### Problem to work on
Set every entry down again, unchanged, picture-free.
##########
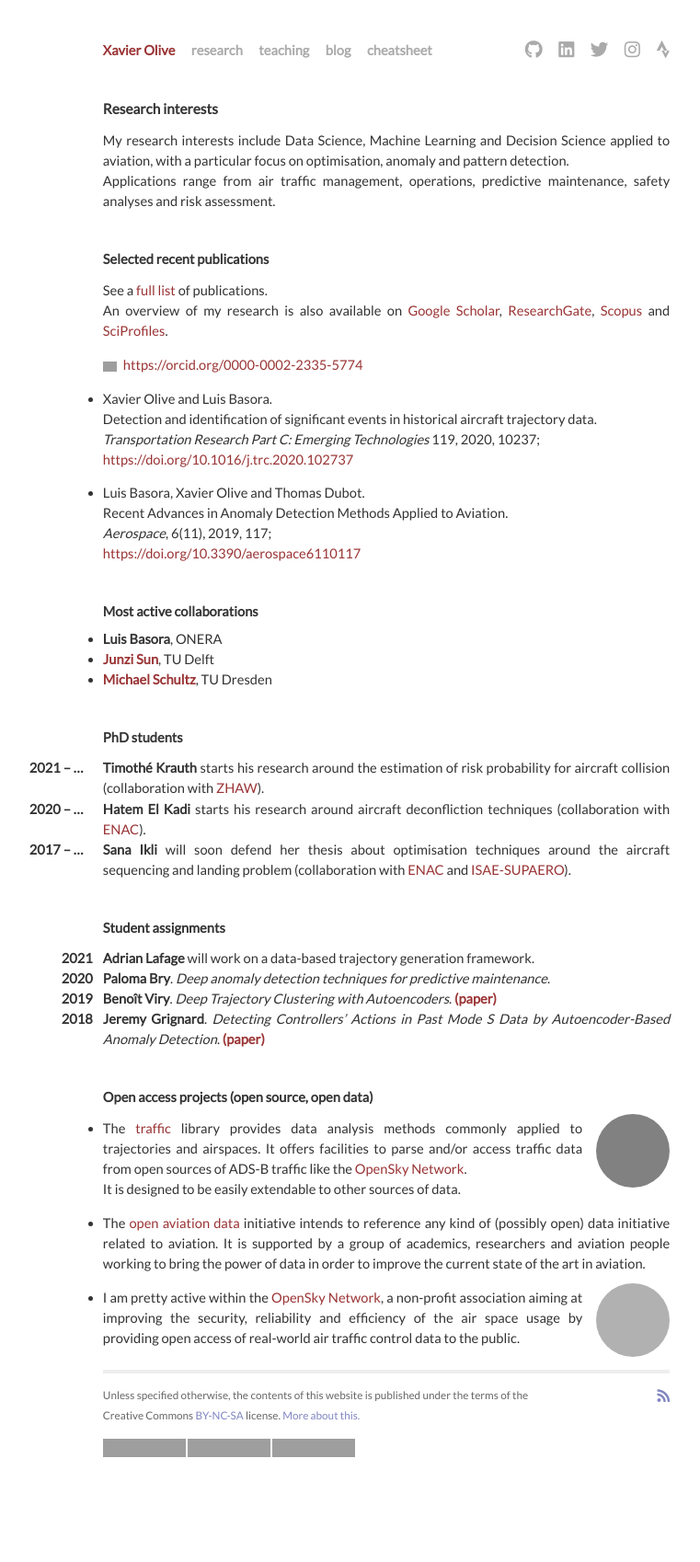
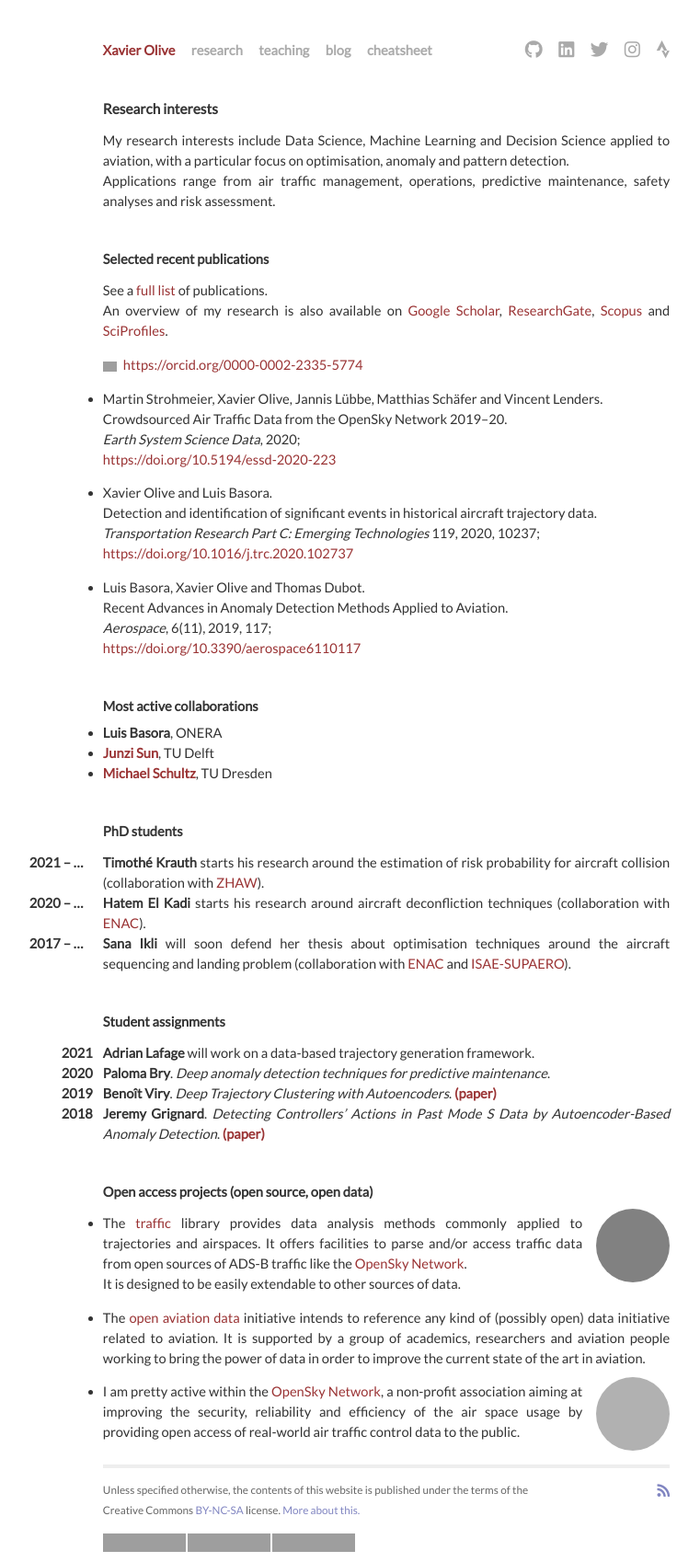
Before and after one commit to xoolive/xoolive.github.io, a Jekyll site: the page built from _pages/research.md, in a window 1280 px wide, cut to the strip 0-1698 px from the top of the page. Shown: the whole strip at 92% size, without its empty margins (220-981 px from the left). Built offline with Jekyll 4.4.1, drawn with Linux system fonts in a browser that asks for light colours; nearby versions of some CDN libraries; before the commit the page ends 1596 px from its top, so only the background shows below that; grey boxes are pictures that could not be loaded.

Commit message:
minor edits

```diff
--- a/_pages/research.md
+++ b/_pages/research.md
@@ -16,6 +16,11 @@ See a [full list](/publications/) of publications.
 An overview of my research is also available on [Google Scholar](https://scholar.google.fr/citations?user=mUHbacsAAAAJ&hl=fr&sortby=pubdate), [ResearchGate](https://www.researchgate.net/profile/Xavier_Olive2), [Scopus](https://www.scopus.com/authid/detail.uri?authorId=57219756804) and [SciProfiles](https://sciprofiles.com/profile/681188).
 
 <div itemscope itemtype="https://schema.org/Person"><a itemprop="sameAs" content="https://orcid.org/0000-0002-2335-5774" href="https://orcid.org/0000-0002-2335-5774" target="orcid.widget" rel="me noopener noreferrer" style="vertical-align:top;"><img src="https://orcid.org/sites/default/files/images/orcid_16x16.png" style="width:1em;margin-right:.5em;" alt="ORCID iD icon">https://orcid.org/0000-0002-2335-5774</a></div>
+
+- Martin Strohmeier, Xavier Olive, Jannis Lübbe, Matthias Schäfer and Vincent Lenders.
+  Crowdsourced Air Traffic Data from the OpenSky Network 2019–20.
+  _Earth System Science Data_, 2020;
+  [https://doi.org/10.5194/essd-2020-223](https://doi.org/10.5194/essd-2020-223)
 
 - Xavier Olive and Luis Basora.
   Detection and identification of significant events in historical aircraft trajectory data.
```
Also changed, not shown: _pages/publications.md (+1 -1 lines).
##########
### Task solution
Before and after one commit to xoolive/xoolive.github.io, a Jekyll site: the page built from _pages/research.md, in a window 1280 px wide, cut to the strip 0-1698 px from the top of the page. Shown: the whole strip at 92% size, without its empty margins (220-981 px from the left). Built offline with Jekyll 4.4.1, drawn with Linux system fonts in a browser that asks for light colours; nearby versions of some CDN libraries; before the commit the page ends 1596 px from its top, so only the background shows below that; grey boxes are pictures that could not be loaded.

Commit message:
minor edits

```diff
--- a/_pages/research.md
+++ b/_pages/research.md
@@ -16,6 +16,11 @@ See a [full list](/publications/) of publications.
 An overview of my research is also available on [Google Scholar](https://scholar.google.fr/citations?user=mUHbacsAAAAJ&hl=fr&sortby=pubdate), [ResearchGate](https://www.researchgate.net/profile/Xavier_Olive2), [Scopus](https://www.scopus.com/authid/detail.uri?authorId=57219756804) and [SciProfiles](https://sciprofiles.com/profile/681188).
 
 <div itemscope itemtype="https://schema.org/Person"><a itemprop="sameAs" content="https://orcid.org/0000-0002-2335-5774" href="https://orcid.org/0000-0002-2335-5774" target="orcid.widget" rel="me noopener noreferrer" style="vertical-align:top;"><img src="https://orcid.org/sites/default/files/images/orcid_16x16.png" style="width:1em;margin-right:.5em;" alt="ORCID iD icon">https://orcid.org/0000-0002-2335-5774</a></div>
+
+- Martin Strohmeier, Xavier Olive, Jannis Lübbe, Matthias Schäfer and Vincent Lenders.
+  Crowdsourced Air Traffic Data from the OpenSky Network 2019–20.
+  _Earth System Science Data_, 2020;
+  [https://doi.org/10.5194/essd-2020-223](https://doi.org/10.5194/essd-2020-223)
 
 - Xavier Olive and Luis Basora.
   Detection and identification of significant events in historical aircraft trajectory data.
```
Also changed, not shown: _pages/publications.md (+1 -1 lines).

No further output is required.